**Source material**
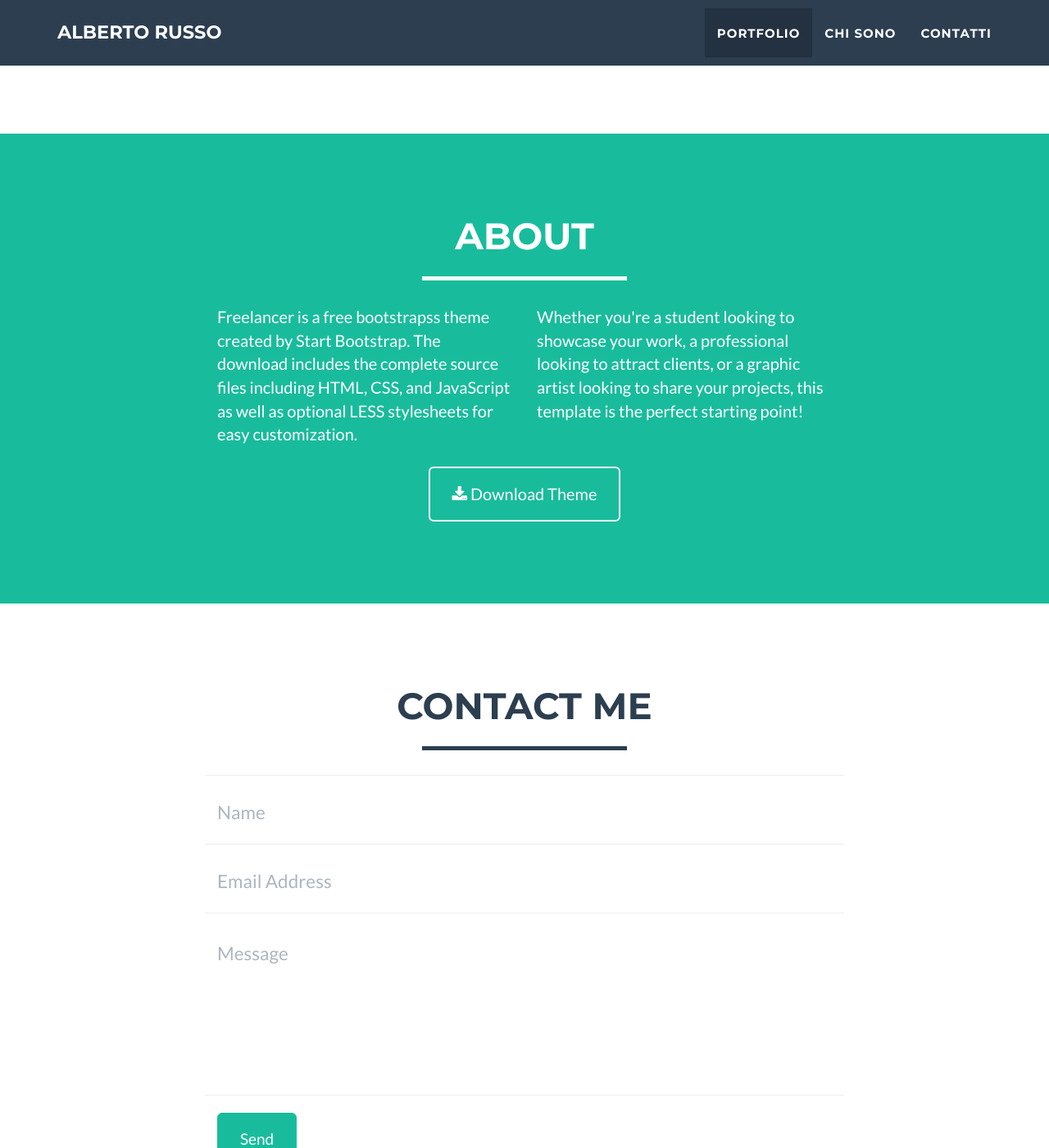
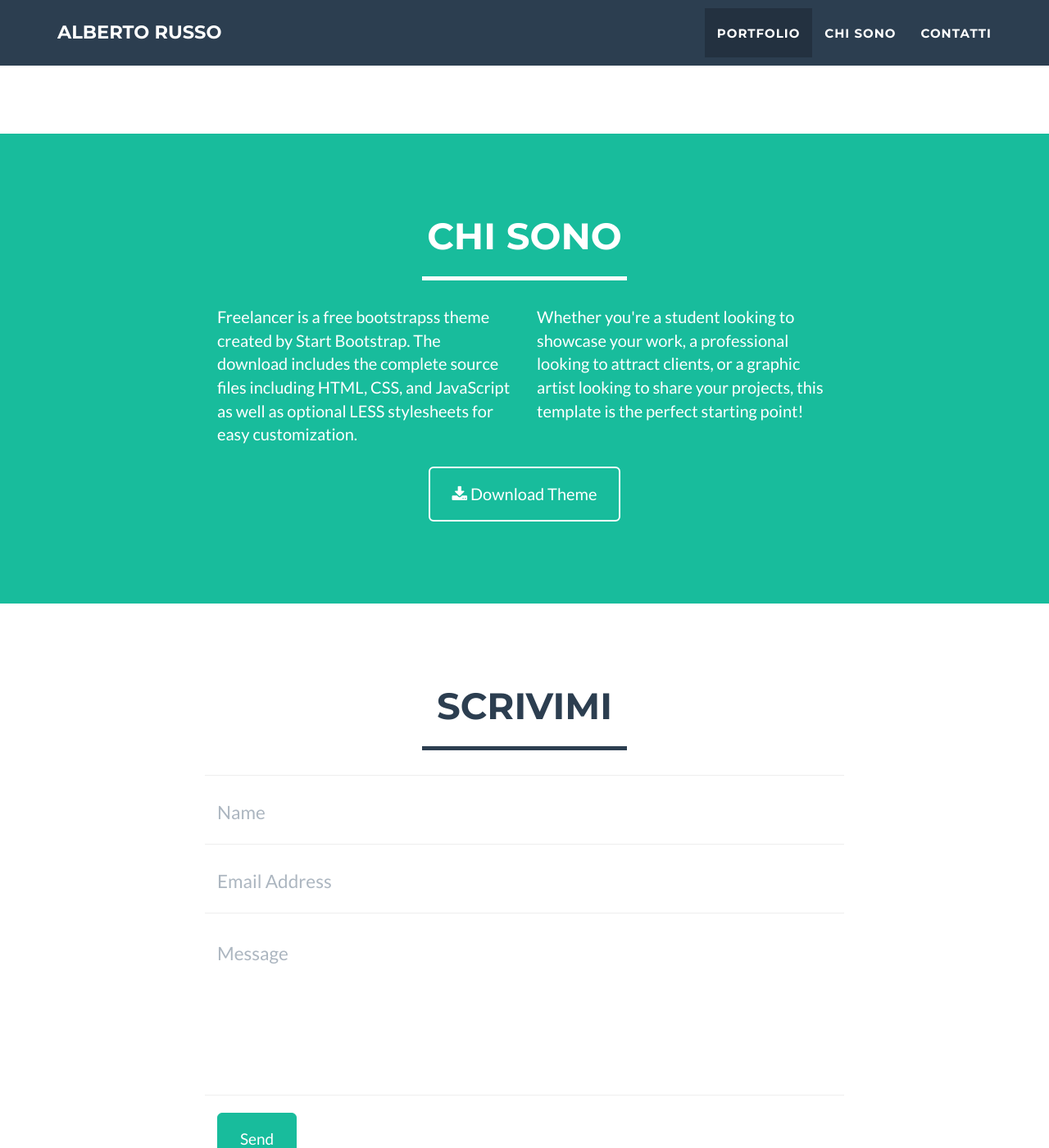
Before and after one commit to russoalberto/russoalberto.github.io, a Jekyll site: the page built from index.html, in a window 1280 px wide and 1400 px high, scrolled down 1582 px. Shown: the whole window at 82% size. Built offline with Jekyll 4.4.1, drawn with Linux system fonts in a browser that asks for light colours.

Commit message:
Change Text

```diff
--- a/_includes/about.html
+++ b/_includes/about.html
@@ -3,7 +3,7 @@
         <div class="container">
             <div class="row">
                 <div class="col-lg-12 text-center">
-                    <h2>About</h2>
+                    <h2>Chi sono</h2>
                     <hr class="star-light">
                 </div>
             </div>
--- a/_includes/contact_static.html
+++ b/_includes/contact_static.html
@@ -3,7 +3,7 @@
 	<div class="container">
 		<div class="row">
 			<div class="col-lg-12 text-center">
-				<h2>Contact Me</h2>
+				<h2>Scrivimi</h2>
 				<hr class="star-primary">
 			</div>
 		</div>
```
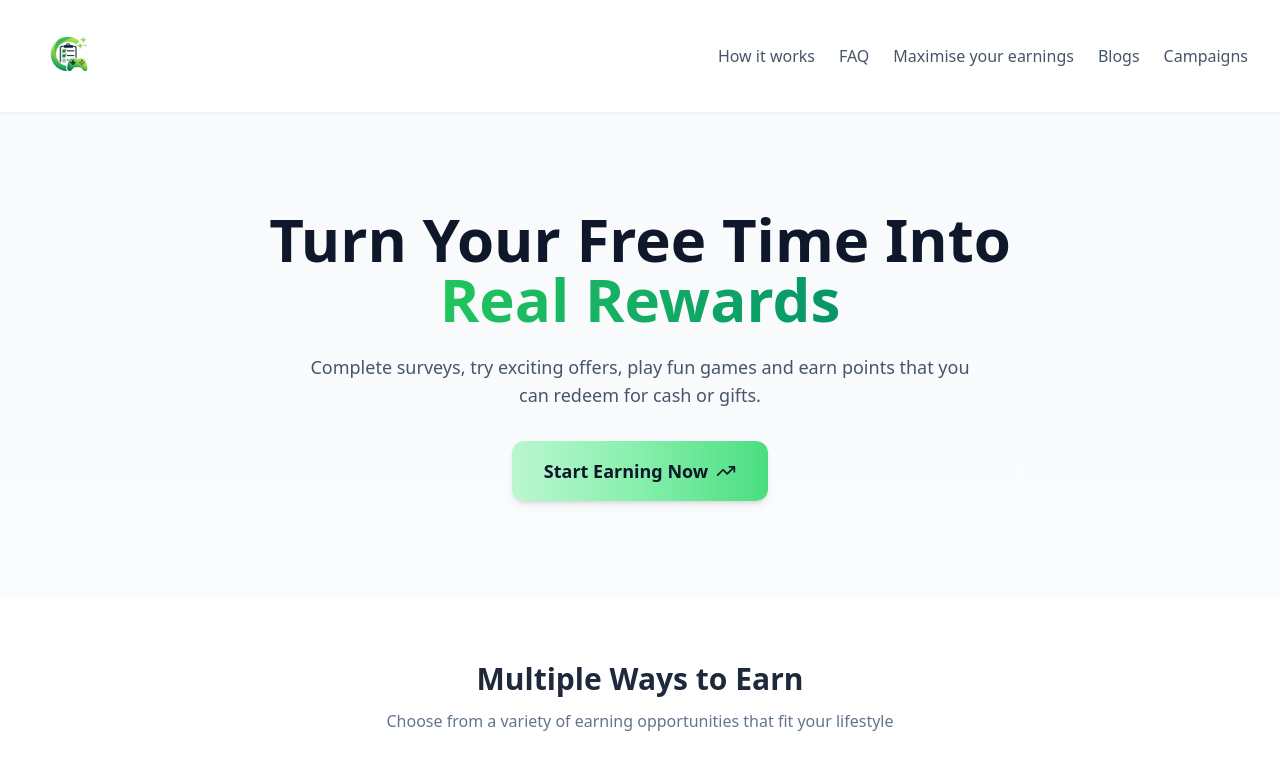
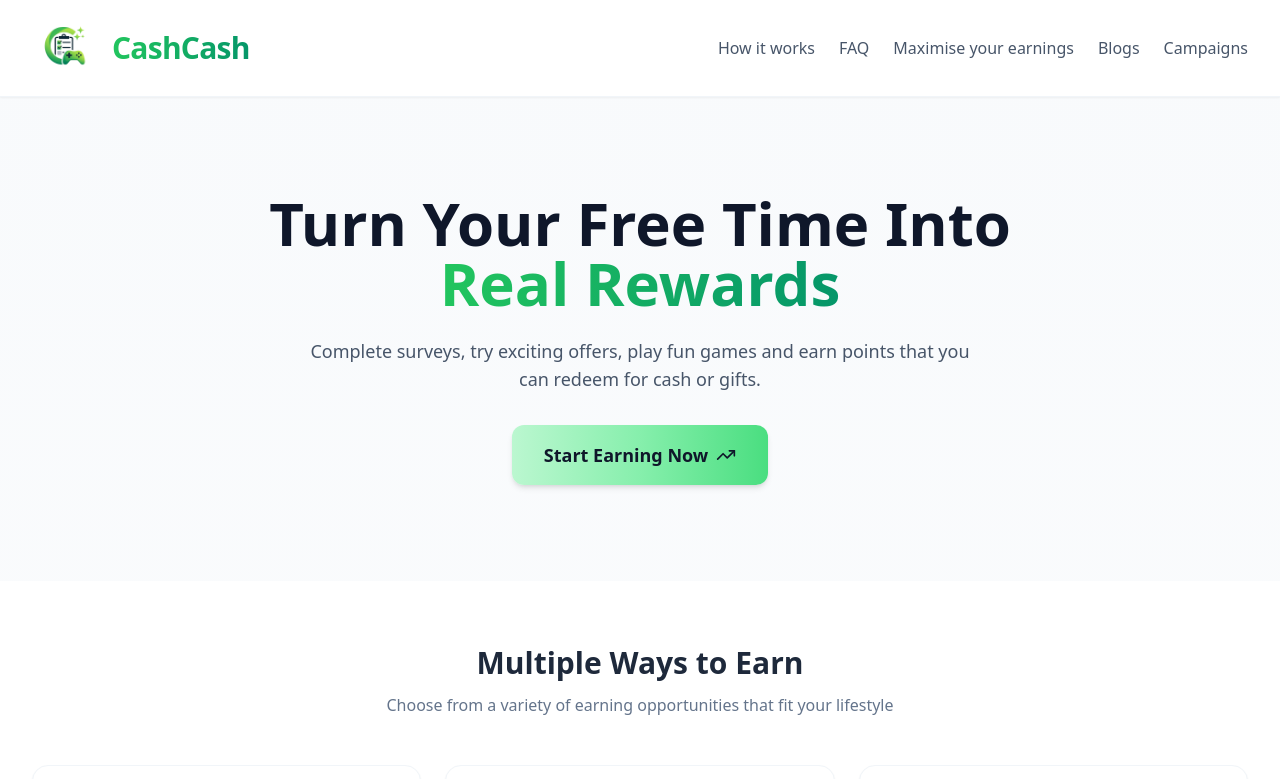
Before and after one commit to vikrantpahwa0/andha-paisa, a React (Vite) app in the folder andha-paisa/: page / in a window 1280 px wide. Shown: the top 779 px of the page. Built offline with nearby package versions, Linux system fonts and the light colour scheme; no server answers.

Commit message:
logos fixed

```diff
--- a/andha-paisa/src/components/common/app-layout.jsx
+++ b/andha-paisa/src/components/common/app-layout.jsx
@@ -41,9 +41,11 @@ export default function AppLayout({ children }) {
   <img
     src="/icons/icon.png"
     alt="Cash Cash Logo"
-    className="w-5 h-5 object-contain"
+    className="w-12 h-12 object-contain scale-125"
   />
-  <h1 className="text-lg font-semibold text-green-600">
+
+  <h1 className="text-2xl font-bold tracking-tight bg-gradient-to-r from-green-500 to-emerald-600 bg-clip-text text-transparent">
+    CashCash
   </h1>
 </div>
           <UserMenu />
--- a/andha-paisa/src/components/common/sidebar.jsx
+++ b/andha-paisa/src/components/common/sidebar.jsx
@@ -14,13 +14,15 @@ export default function Sidebar() {
   return (
     <div className="h-full bg-white shadow-md flex flex-col">
       {/* Logo */}
-      <div className="p-6 border-b flex items-center gap-2">
+      <div className="p-6 border-b flex items-center gap-1.5">
   <img
-  src="/icons/icon.png"
-  alt="cash Cash Logo"
-  className="w-12 h-12 object-contain"
-/>
-  <h1 className="text-xl font-bold text-green-600 tracking-tight">
+    src="/icons/icon.png"
+    alt="Cash Cash Logo"
+    className="w-20 h-20 object-contain scale-110 -ml-1"
+  />
+
+  <h1 className="text-3xl font-bold tracking-tight bg-gradient-to-r from-green-500 to-emerald-600 bg-clip-text text-transparent">
+    CashCash
   </h1>
 </div>
 
--- a/andha-paisa/src/components/static/footer.jsx
+++ b/andha-paisa/src/components/static/footer.jsx
@@ -8,15 +8,17 @@ export default function Footer() {
         <div className="grid grid-cols-1 md:grid-cols-4 gap-8">
           {/* Brand Column - CashCash */}
           <div className="col-span-1 md:col-span-2">
-            <div className="flex items-center gap-2 mb-4">
-              {/* Yaha image daali hai Coins icon ki jagah */}
-              <img
-                src="/icons/web-app-manifest-192x192.png"
-                alt="CashCash Logo"
-                className="w-8 h-8 rounded-xl"
-              />
-              <span className="text-lg font-bold text-slate-800">CashCash</span>
-            </div>
+            <div className="flex items-center gap-1.5 mb-4">
+  <img
+    src="/icons/web-app-manifest-192x192.png"
+    alt="CashCash Logo"
+    className="w-16 h-16 object-contain scale-110 -ml-1"
+  />
+
+  <span className="text-3xl font-bold tracking-tight bg-gradient-to-r from-green-500 to-emerald-600 bg-clip-text text-transparent">
+    CashCash
+  </span>
+</div>
             <p className="text-slate-500 text-sm mb-4 max-w-md">
               Earn real cash rewards by completing surveys, trying offers, and playing games.
               Turn your free time into valuable payouts with CashCash.
--- a/andha-paisa/src/components/static/header.jsx
+++ b/andha-paisa/src/components/static/header.jsx
@@ -36,18 +36,21 @@ export default function Header() {
   return (
     <header className="bg-white border-b border-slate-100 sticky top-0 z-50 shadow-sm">
       <div className="max-w-7xl mx-auto px-4 sm:px-6 lg:px-8">
-        <div className="flex justify-between items-center py-4">
-          {/* Logo */}
-          <Link
+        <div className="flex justify-between items-center py-2">
+<Link
   to="/"
-  className="flex items-center group flex-shrink-0"
+  className="flex items-center gap-1 group flex-shrink-0"
   onClick={closeMenu}
 >
   <img
     src="/icons/web-app-manifest-192x192.png"
     alt="CashCash"
-    className="h-16 md:h-20 w-auto object-contain transition-transform duration-200 group-hover:scale-[1.03]"
+    className="w-16 h-16 md:w-20 md:h-20 object-contain scale-110 -ml-1 transition-transform duration-200 group-hover:scale-[1.15]"
   />
+
+  <span className="text-xl sm:text-3xl font-bold tracking-tight bg-gradient-to-r from-green-500 to-emerald-600 bg-clip-text text-transparent whitespace-nowrap">
+    CashCash
+  </span>
 </Link>
 
           {/* Desktop Navigation */}
```
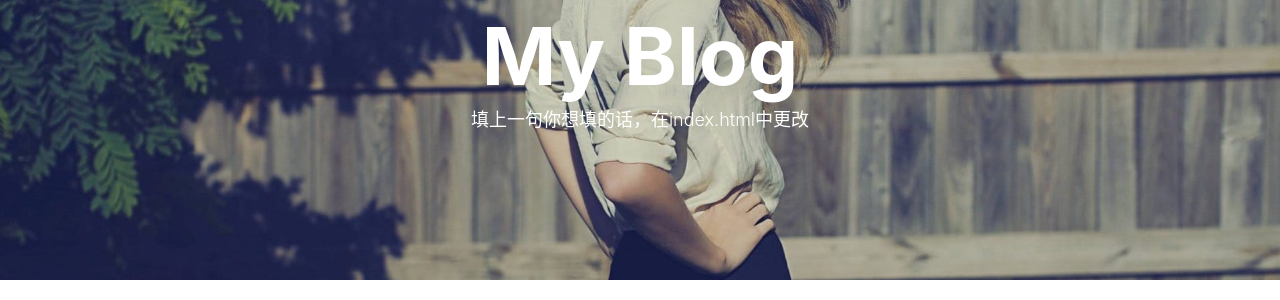
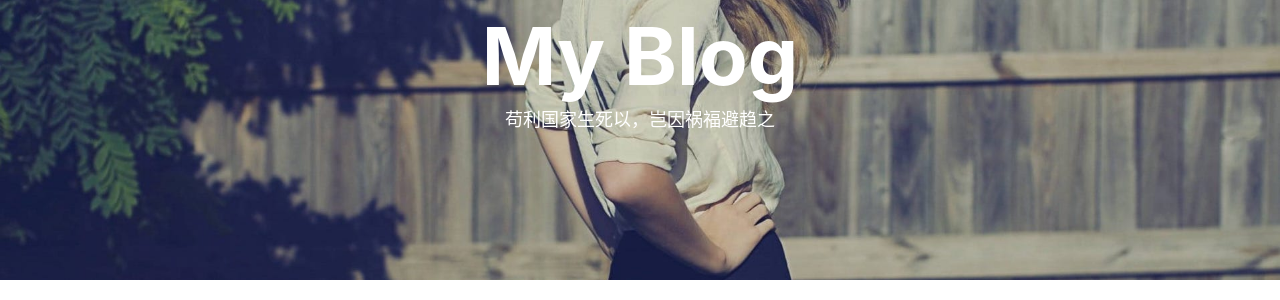
Before and after one commit to lswliusiwei/lswliusiwei.github.io, a Jekyll site: the page built from index.html, in a window 1280 px wide. Shown: the part 138-438 px from the top of the page. Built offline with Jekyll 4.4.1, drawn with Linux system fonts in a browser that asks for light colours; nearby versions of some CDN libraries; the list of posts is cut into pages by our own code; comment, search, counter and statistics services are not loaded.

Commit message:
Update index.html

```diff
--- a/index.html
+++ b/index.html
@@ -1,6 +1,6 @@
 ---
 layout: page
-description: "填上一句你想填的话，在index.html中更改"
+description: "苟利国家生死以，岂因祸福避趋之"
 ---
 
 {% for post in paginator.posts %}
```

**What the task asks**
Check each line of the listing above for the word "items". Then state how many lines have it, and nothing further.

**Result**
8